Located awe-inspiringly alongside the sloping Mount Parnassus, and once revered as the center of the earth, Delphi is Greece’s most popular historic site to date. Important ruins to look for include the temple of Apollo, the Theater, the Athenian Treasury, and hippodrome where the ancient Pythian Games were hosted.
“Gaius Julius Antiochus Epiphanes Philopappos” is a prince of the Kingdom of Commagene who died in 116, this monument was built to honor his memory. The upper level of the monument shows 2 statues, Antiochus IV on the left and Philopappos in the center. On the right, now lost, was the statue of Seleucus I Nicator. Philopappos Monument is a really interesting historical site to visit....

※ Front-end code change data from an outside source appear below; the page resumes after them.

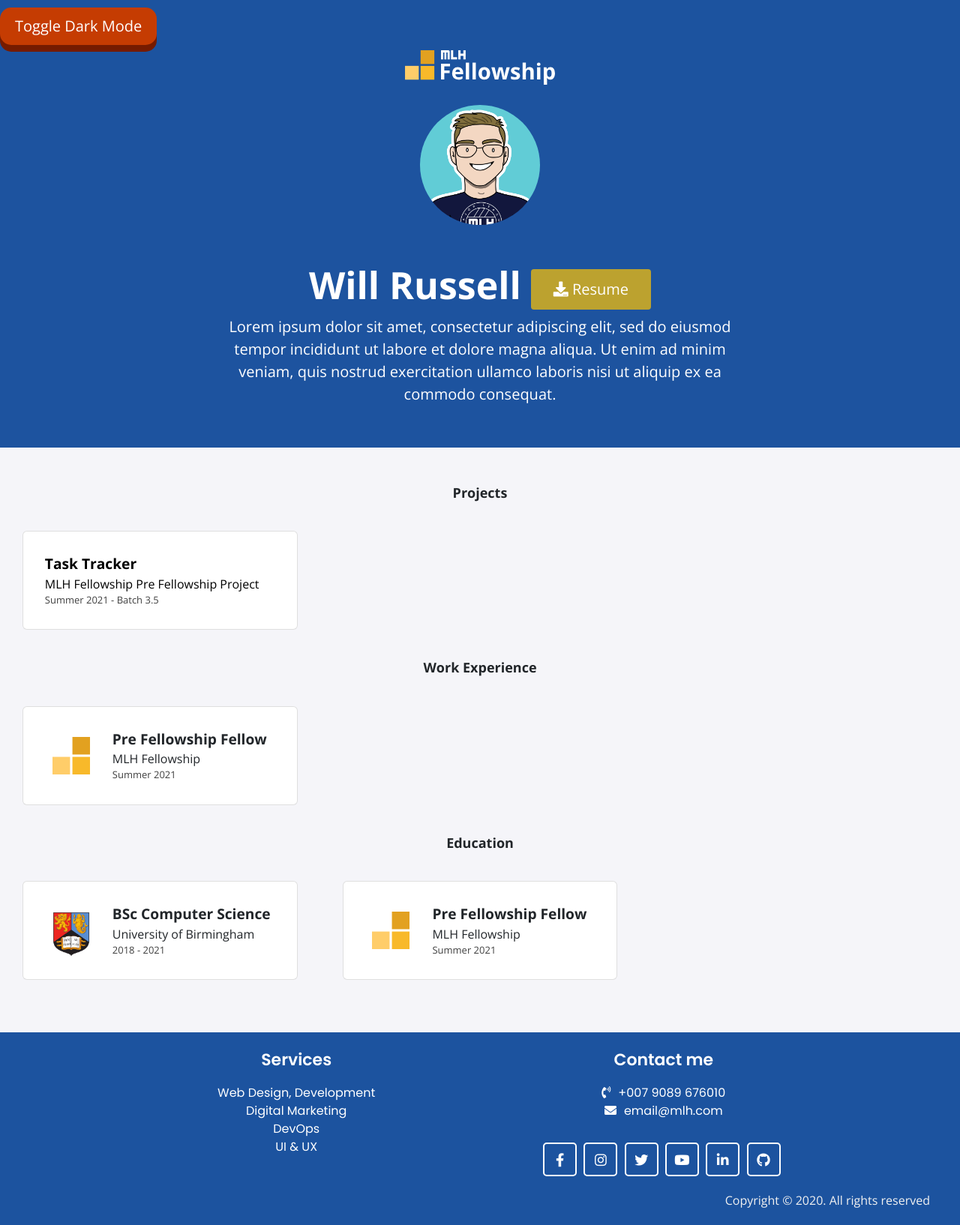
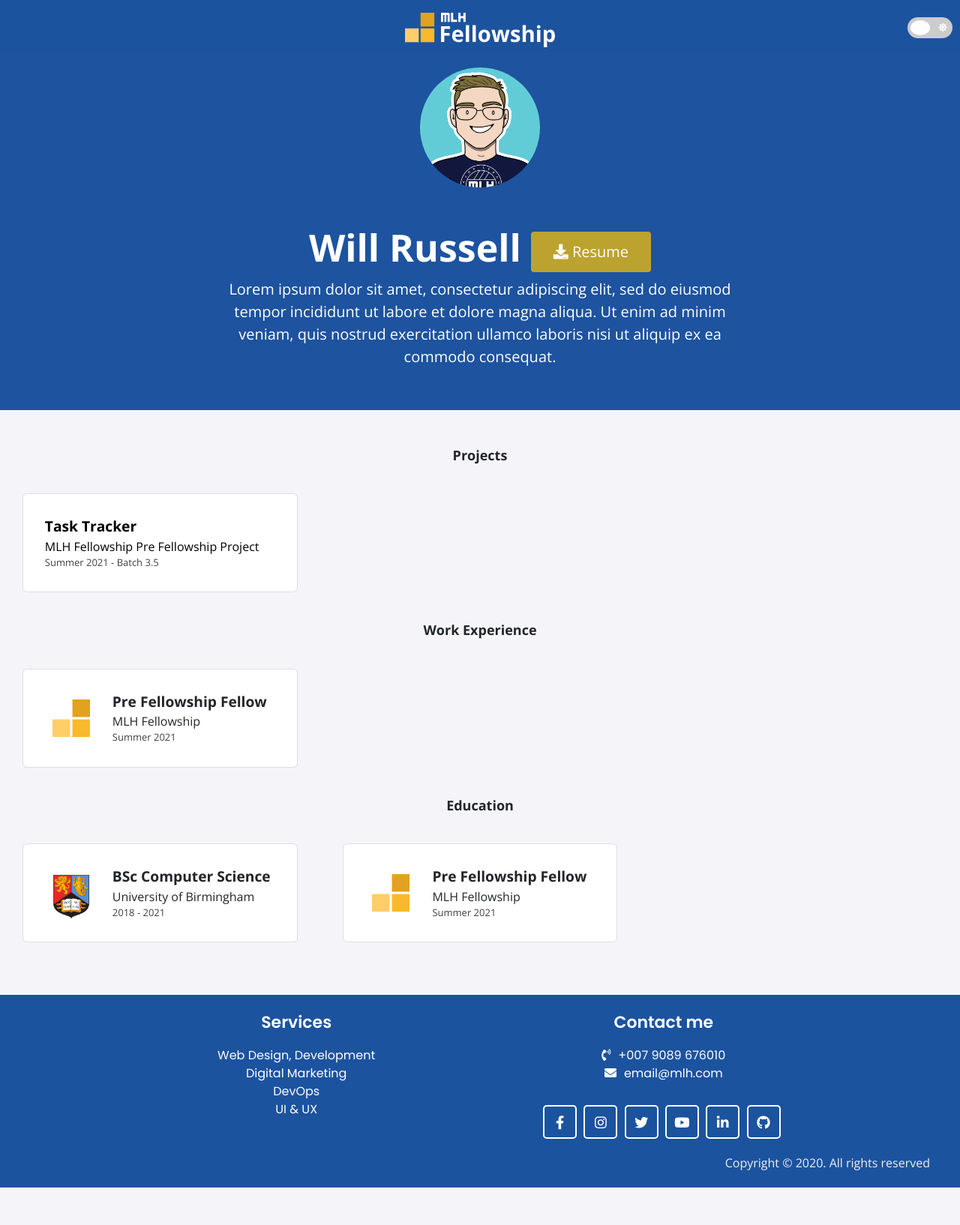
Before and after one commit to MLH-Fellowship/pod-3.1.2-portfolio, a Jekyll site: the page built from index.html, in a window 1280 px wide. Shown: the whole page at 75% size. Built offline with Jekyll 4.4.1, drawn with Linux system fonts in a browser that asks for light colours; nearby versions of some CDN libraries; after the commit the page ends 1584 px from its top, so only the background shows below that.

Commit message:
Replace toggle button with a switch

```diff
--- a/_includes/header.html
+++ b/_includes/header.html
@@ -19,6 +19,7 @@
         crossorigin="anonymous"></script>
     <script src="https://jsxss.com/assets/xss.js"
         crossorigin="anonymous"></script>
+    <script src="/assets/js/toggle.js" defer></script>
 
     <!-- Bootstrap CSS -->
     <link rel="stylesheet" href="https://stackpath.bootstrapcdn.com/bootstrap/4.4.1/css/bootstrap.min.css"
--- a/_includes/navbar.html
+++ b/_includes/navbar.html
@@ -1,20 +1,14 @@
 <header class="nav-bar">
     <div class="nav-content">
-        <button class="toggle" onclick="myFunction()">Toggle Dark Mode</button>
-        <script>
-            function myFunction() {
-                var element = document.body;
-                element.classList.toggle("dark-mode");
-                var cardElement = document.getElementsByClassName("card");
-                for(let i = 0; i < cardElement.length; i += 1) {
-                    cardElement.item(i).classList.toggle("dark-card");
-                }
-                var infoElement = document.getElementsByClassName("info");
-                for(let i = 0; i < infoElement.length; i += 1) {
-                    infoElement.item(i).classList.toggle("info-dark");
-                }
-            }
-        </script>
+        <div class="theme-switch-wrapper">
+            <label class="theme-switch" for="checkbox">
+                <input type="checkbox" id="checkbox" />
+                <div class="slider round">
+                    <i class="fas fa-sun fa-xs"></i>
+                    <i class="fas fa-moon fa-xs"></i>
+                </div>
+            </label>
+        </div>
         <a href="{{ '/' | relative_url }}">
             <div class="nav-logo">
                 <img src="./assets/img/logo.svg" />
--- a/_sass/navbar.scss
+++ b/_sass/navbar.scss
@@ -35,3 +35,73 @@
     padding-top: 0px;
     padding-right: 0px;
 }
+
+/*Toggle switch*/
+.theme-switch-wrapper {
+    position: absolute;
+    top: 0;
+    right: 0;
+    margin: 23px 10px 10px 23px;
+}
+.theme-switch {
+    display: inline-block;
+    height: 28px;
+    position: relative;
+    width: 60px;
+}
+
+.theme-switch input {
+    display: none;
+}
+
+.slider {
+    background-color: #ccc;
+    bottom: 0;
+    cursor: pointer;
+    left: 0;
+    position: absolute;
+    right: 0;
+    top: 0;
+    transition: 0.4s;
+}
+
+.fa-sun {
+    float: right;
+    margin: 8px 7px 0px 7px;
+    font-size: 12px;
+    color: #fff;
+}
+
+.fa-moon {
+    float: left;
+    margin: 8px 7px 0px 7px;
+    font-size: 12px;
+    color: #fff;
+}
+
+.slider:before {
+    background-color: #fff;
+    bottom: 4px;
+    content: "";
+    height: 20px;
+    left: 4px;
+    position: absolute;
+    transition: 0.4s;
+    width: 26px;
+}
+
+input:checked + .slider {
+    background-color: #23272a;
+}
+
+input:checked + .slider:before {
+    transform: translateX(26px);
+}
+
+.slider.round {
+    border-radius: 20px;
+}
+
+.slider.round:before {
+    border-radius: 50%;
+}
--- a/_sass/profile.scss
+++ b/_sass/profile.scss
@@ -39,7 +39,7 @@
 
     /* Style buttons */
     .resume-btn {
-        background-color: rgba(255, 195, 0, .7);
+        background-color: rgba(255, 195, 0, 0.7);
         border: none;
         color: white;
         padding: 12px 30px;
@@ -52,34 +52,3 @@
         background-color: rgba(255, 195, 0, 1);
     }
 }
-
-.toggle {
-    display: inline-block;
-    padding: 10px 20px;
-    font-size: 20px;
-    cursor: pointer;
-    text-align: center;
-    text-decoration: none;
-    outline: none;
-    color: white;
-    background-color: #c53c02;
-    border: none;
-    border-radius: 15px;
-    box-shadow: 0 9px #751b00;
-}
-
-.toggle:focus {
-    outline: none;
-}
-
-.toggle:hover {
-    background-color: #ff4c00;
-    outline: none;
-}
-
-.toggle:active {
-    background-color: #fdee00;
-    box-shadow: 0 5px #ecc700;
-    transform: translateY(4px);
-    outline: none;
-}
--- /dev/null
+++ b/assets/js/toggle.js
@@ -0,0 +1,15 @@
+const toggleSwitch = document.querySelector('.theme-switch input[type="checkbox"]');
+
+function switchTheme(e) {
+    var element = document.body;
+    element.classList.toggle("dark-mode");
+    var cardElement = document.getElementsByClassName("card");
+    for (let i = 0; i < cardElement.length; i += 1) {
+        cardElement.item(i).classList.toggle("dark-card");
+    }
+    var infoElement = document.getElementsByClassName("info");
+    for (let i = 0; i < infoElement.length; i += 1) {
+        infoElement.item(i).classList.toggle("info-dark");
+    }
+}
+toggleSwitch.addEventListener('change', switchTheme, false);
```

In the 2nd century AD, in the year 130 the Temple was built completely after many centuries. There were originally 104 Corinthian columns built. Today, 15 columns remain existing. This temple was dedicated to Olympian Zeus, the head of the Olympian Gods. The Temple of Olympian Zeus is a very interesting historical place to visit in Athens....
In 1840, The Royal garden was completed by Queen Amalia of Oldenburg. In 1920, the garden was renamed “National Garden” and opened to the public moving its entrance to the 12 palms that Queen Amalia planted. Inside you can find a small café, children’s library and playground, a Botanical Museum and a duck pond....
The Panathenaic Stadium has a capacity of 50,000 seats for all kind of events that were hosted for Athletics, Gymnastics, Weightlifting and Wrestling. In the 4th century the stadium was abandoned because of the rise of Christianity and the bloody battles that happened within; until 1896 it hosted the first modern Olympics. In the late 19th century, the stadium had major reconstructions and took its final form and is now a really interesting touristic place in Athens.